The winter season can become especially trying for seniors and their children. Due to cold weather conditions, seniors are forced to stay indoors and start to feel isolated. Driving conditions are too dangerous and they have a higher risk of falling. This is a serious issue as well as isolating seniors can be harmful to their mental health. A study performed in 2012 published in The Journal of Primary Prevention, stated that “social isolation has been demonstrated to lead to numerous detrimental health effects in older adults, including increased risk for all-cause mortality, dementia, increase risk for re-hospitalization, and an increased number of falls.” Sadly a senior feeling isolated can even result in death. Isolation can cause an increase in the stress hormone cortisol as well as elevate your blood pressure. It can also increase depression. Feelings of isolation in seniors can be hard to detect at times. Seniors tend to hide the fact they are feeling isolated and don’t want to burden their loved ones. We love our family so here are ways you can help protect them during the cold winter months.
Socializing is extremely important when it comes to preventing isolation. It is important that you know of your loved ones underlying health issues. Certain age-related health issues you may not know about can increase depression and their sense of isolation. Some serious weather conditions can make it impossible for you to visit or contact your loved one. It might be a good idea to look into a medical device that they can easily push a button for emergency help if needed. Another good idea is to keep a list handy of close neighbors or friends. If for some reason you cannot get a hold of your loved one, the neighbor or friend can drop by to check on them. Teach your loved one how to use social media applications such as Skype. The use of such apps can make it easier for you to “be there” even if weather conditions are impossible. This is a great way to stay connected with your loved one without risking their safety or yours. If your loved one is living in a senior living community, another great tip is to arrange for them to visit a neighbor within their community. Have dinner delivered to your loved one’s home and have them host a small dinner party at home with their neighbors. This will keep your loved one active and motivated throughout the winter and away from the depression that comes from isolation.

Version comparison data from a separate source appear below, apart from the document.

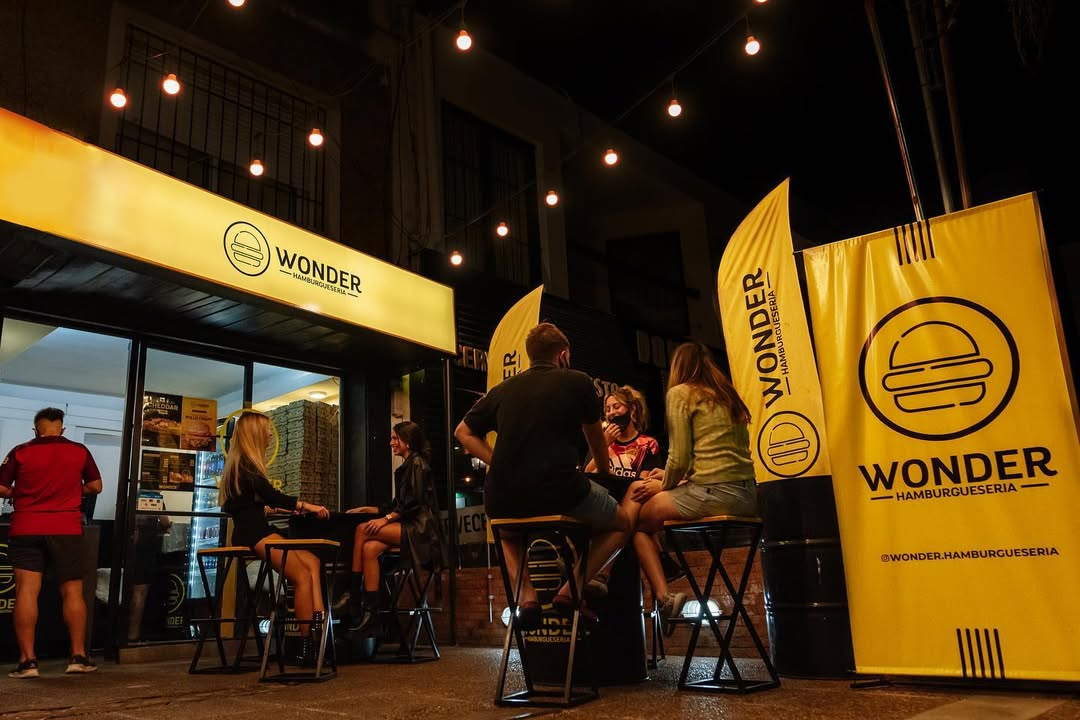
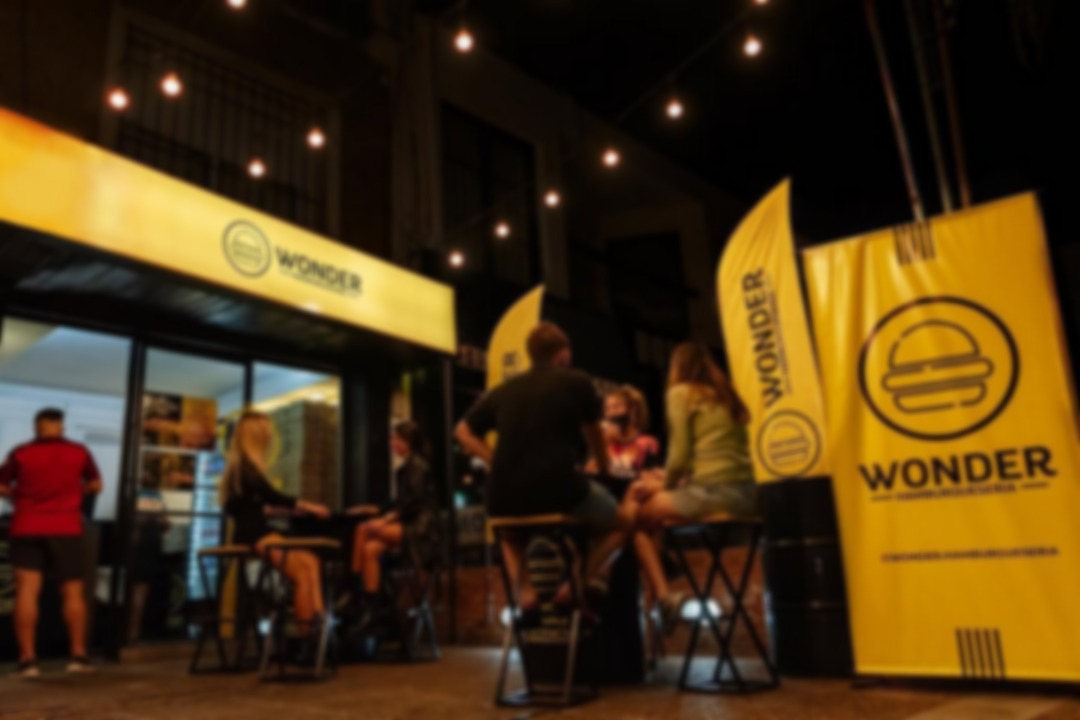
mejoras img

diff --git a/index.html b/index.html
@@ -146,20 +146,19 @@
         </div>
     </section>
     <!-- Nosotros -->
-    <section class="sobre-nosotros" id="nosotros">
+    <section class="sobre-nosotros" id="nosotros" style="background-image: url('./images/local.jpg'); background-size: cover; background-position: center; padding: 60px 0; color: white;">
         <div class="container">
-            <div class="nosotros-background"></div>
-                <div class="row align-items-center">
-                    <div class="col-md-6">
-                        <h2 class="mb-4 animate__animated animate__fadeInUp">Sobre Nosotros</h2>
-                        <p class="lead">Un xx de febrero de xxxx, decidimos darle vida a Wonder.</p>
-                        <p>La idea surge ante la necesidad de comer una buena hamburguesa...</p>
-                        <p>Lorem ipsum dolor sit amet consectetur adipisicing elit. Earum est 
-                            impedit doloremque nobis incidunt voluptate commodi, magni aperiam 
-                            in perspiciatis sit eius, qui ducimus reprehenderit hic dolorem 
-                            voluptatibus autem laborum..</p>
-                        <p>Como dice nuestro lema, en Wonder hacemos <strong>HAMBURGUESAS DE VERDAD</strong></p>
-                    </div>
+            <div class="row align-items-center">
+                <div class="col-md-6">
+                    <h2 class="mb-4 animate__animated animate__fadeInUp">Sobre Nosotros</h2>
+                    <p class="lead">Un xx de febrero de xxxx, decidimos darle vida a Wonder.</p>
+                    <p>La idea surge ante la necesidad de comer una buena hamburguesa...</p>
+                    <p>Lorem ipsum dolor sit amet consectetur adipisicing elit. Earum est 
+                        impedit doloremque nobis incidunt voluptate commodi, magni aperiam 
+                        in perspiciatis sit eius, qui ducimus reprehenderit hic dolorem 
+                        voluptatibus autem laborum..</p>
+                    <p>Como dice nuestro lema, en Wonder hacemos <strong>HAMBURGUESAS DE VERDAD</strong></p>
+                </div>
                 <div class="col-md-6">
                     <!-- Puedes agregar una imagen aquí si lo deseas -->
                 </div>

diff --git a/css/styles.css b/css/styles.css
@@ -175,19 +175,6 @@ header a:hover {
     color: white; /* Cambiar el color del texto principal */
 }
 
-.nosotros-background {
-    position: absolute;
-    top: 0;
-    left: 0;
-    right: 0;
-    bottom: 0;
-    background-image: url('../images/local.jpg');
-    background-size: cover;
-    background-position: center;
-    background-repeat: no-repeat;
-    filter: blur(3px); /* Aplica filtro gris y desenfoque */
-    z-index: -1; /* Asegura que la imagen no cubra el contenido */
-}
 
 /* Cambiar la fuente y el color del título */
 .sobre-nosotros h2 {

Social Circles and Clubs
Keeping seniors active in the winter can be challenging. You can’t take walks in the rain or do swim aerobics outside. However, it is important that seniors stay physically active regardless of the weather. While it’s not necessarily exercising, entering social circles and clubs is a great indoor activity for mental health. Examples would be a book club, knitting circle and visiting with family and friends as frequently as possible. If your senior is still able to do light exercise have them join a fitness class. There are even centers with indoor pools where they can do low impact water exercising. Exercise is important to help improve their energy levels and keeping their mind and body strong. Make sure your senior gets up frequently if possible and walk around indoors. Anything to help get the blood flowing. Another tip to help seniors stay active are new hobbies. Teach them how to use new technology, such as a new app on a tablet or how to use a computer. A weekly game night is another great way to keep them on their toes. Many seniors enjoy card games such as poker, bridge, uno and etc. Encourage them to bundle up and head out to church events, many churches hold events around the holidays such as plays, musicals and dinners.
Diet and Nutrition

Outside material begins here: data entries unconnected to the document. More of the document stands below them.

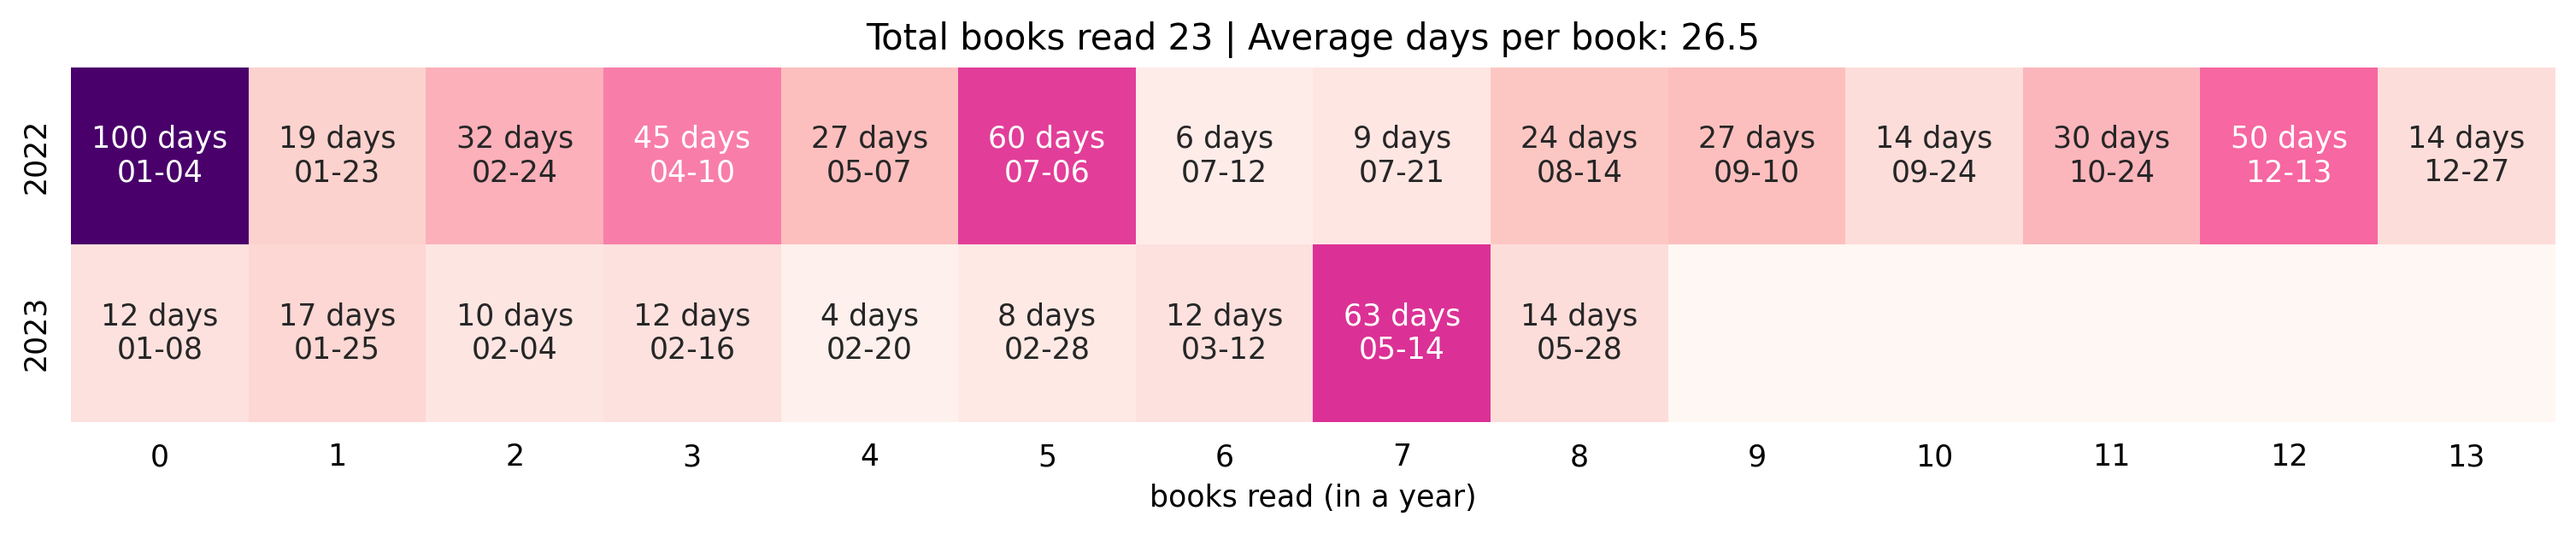
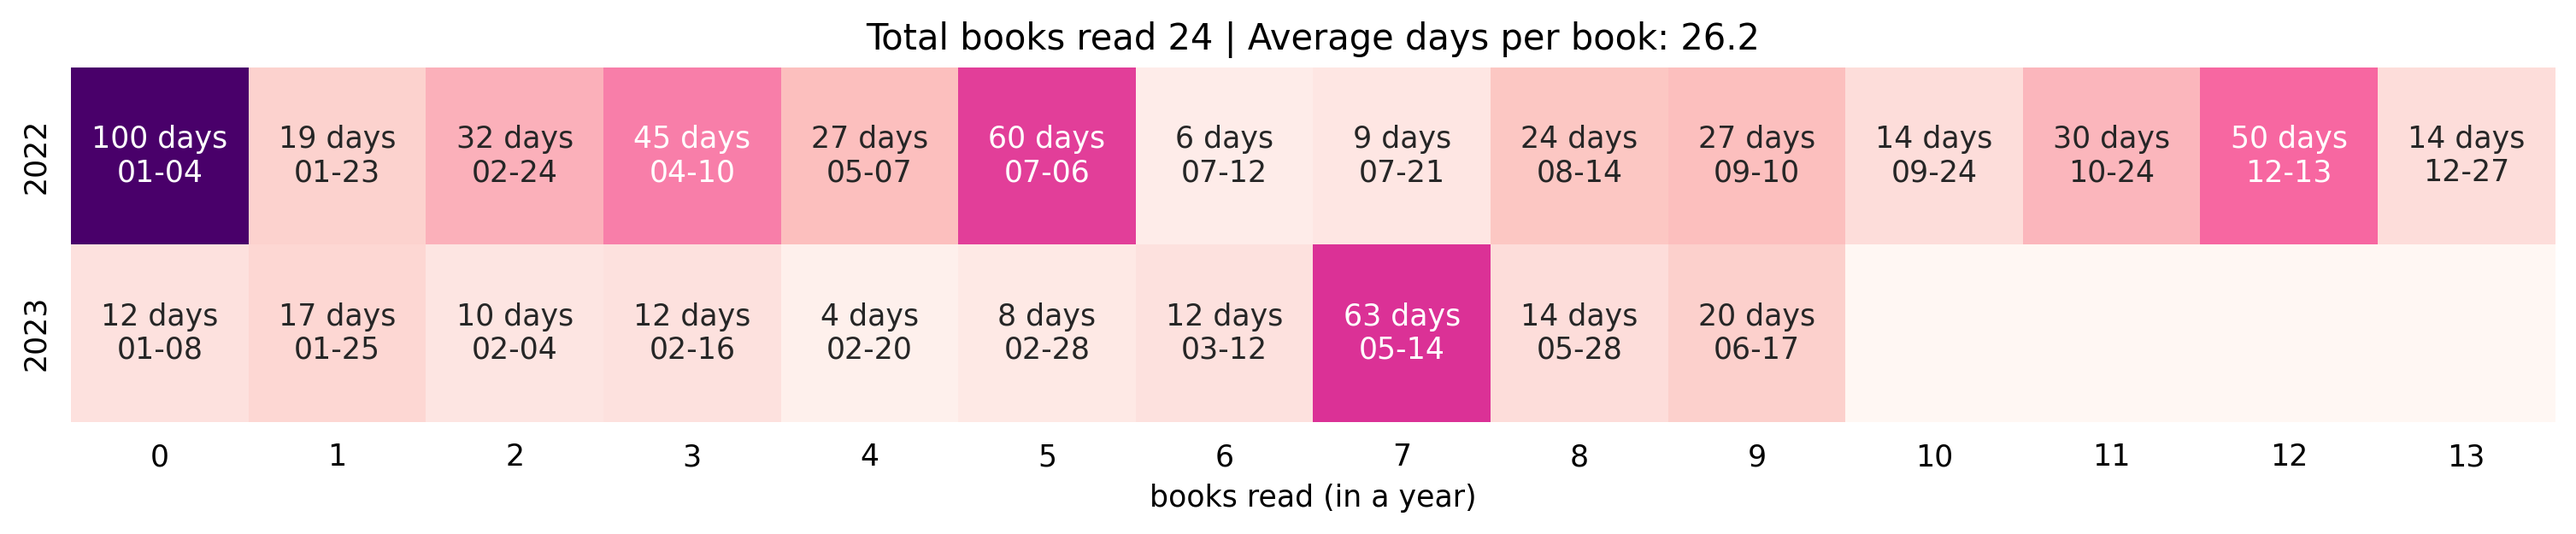
update day

Changed region(s): [[0.6238, 0.456, 0.7173, 0.7904], [0.6549, 0.0608, 0.6861, 0.0912], [0.4678, 0.0608, 0.499, 0.0912]]

diff --git a/src/markdown/blog/book-club.md b/src/markdown/blog/book-club.md
@@ -12,7 +12,19 @@ This blog post serves as a log for the book club I'm in.
 
 ### Log 
 
-## 20xx.xx.xx | Stories of the sahara
+## 2023.07.xx | Unbearable lightness of being
+
+Rating: np.average(\[3, 3, 5, 5\]) = 4.
+
+*   Unbearable lightness of being \[6p\]
+*   Nana \[3p\]
+*   The elementary particles \[3p\]
+*   The underwater welder \[3p\]
+*   Slædedagbok for turen til Sydpolen \[0p\]
+
+## 2023.06.04 | Stories of the sahara
+
+Rating: np.average(\[3, 3, 5, 5\]) = 4.
 
 *   Stories of the sahara \[6p\]
 *   Maskiner som tenker \[4p\]

diff --git a/src/markdown/blog/language-learning.md b/src/markdown/blog/language-learning.md
@@ -65,6 +65,7 @@ The following list shows all the read books and their date of completion.
 21.  [響け！ユーフォニアム １２](https://www.goodreads.com/book/show/51766913) (2023.03.12)
 22.  [響け！ユーフォニアム １３](https://www.goodreads.com/book/show/57520928) (2023.05.14)
 23.  [響け！ユーフォニアム ５](https://www.goodreads.com/book/show/35845316) (2023.05.28)
+24.  [響け！ユーフォニアム ６](https://www.goodreads.com/book/show/53592019) (2023.06.17)
 
 ## Main tools:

Seniors spend more time indoors in the winter which can affect their diet and nutrition. When we are indoors most of the time we tend to eat a smaller variety of foods. This causes deficiencies in nutrition especially vitamin D. Seniors should make sure they are drinking more milk and eating more foods rich in vitamin D such as seafood and grains. Try to get them to increase their vegetable intake. A few tips to add more fruits and veggies to their diet are to use them as breakfast toppings. Add strawberries to oatmeal, or bananas to pancakes, and blueberries as waffles toppers. Add spinach leaves and fresh tomatoes to pasta dishes and incorporate more salads before your main dish when eating out. Raw vegetables, such as baby carrots with a tasty dip is a great idea for a snack. Usually by dinner time most seniors are too tired to eat. This is why you should make sure lunch is their biggest meal of the day. Having your senior eat small meals throughout the day is better than three large ones. Eating small meals reduces the highs and lows of insulin levels and encourages more calorie intake.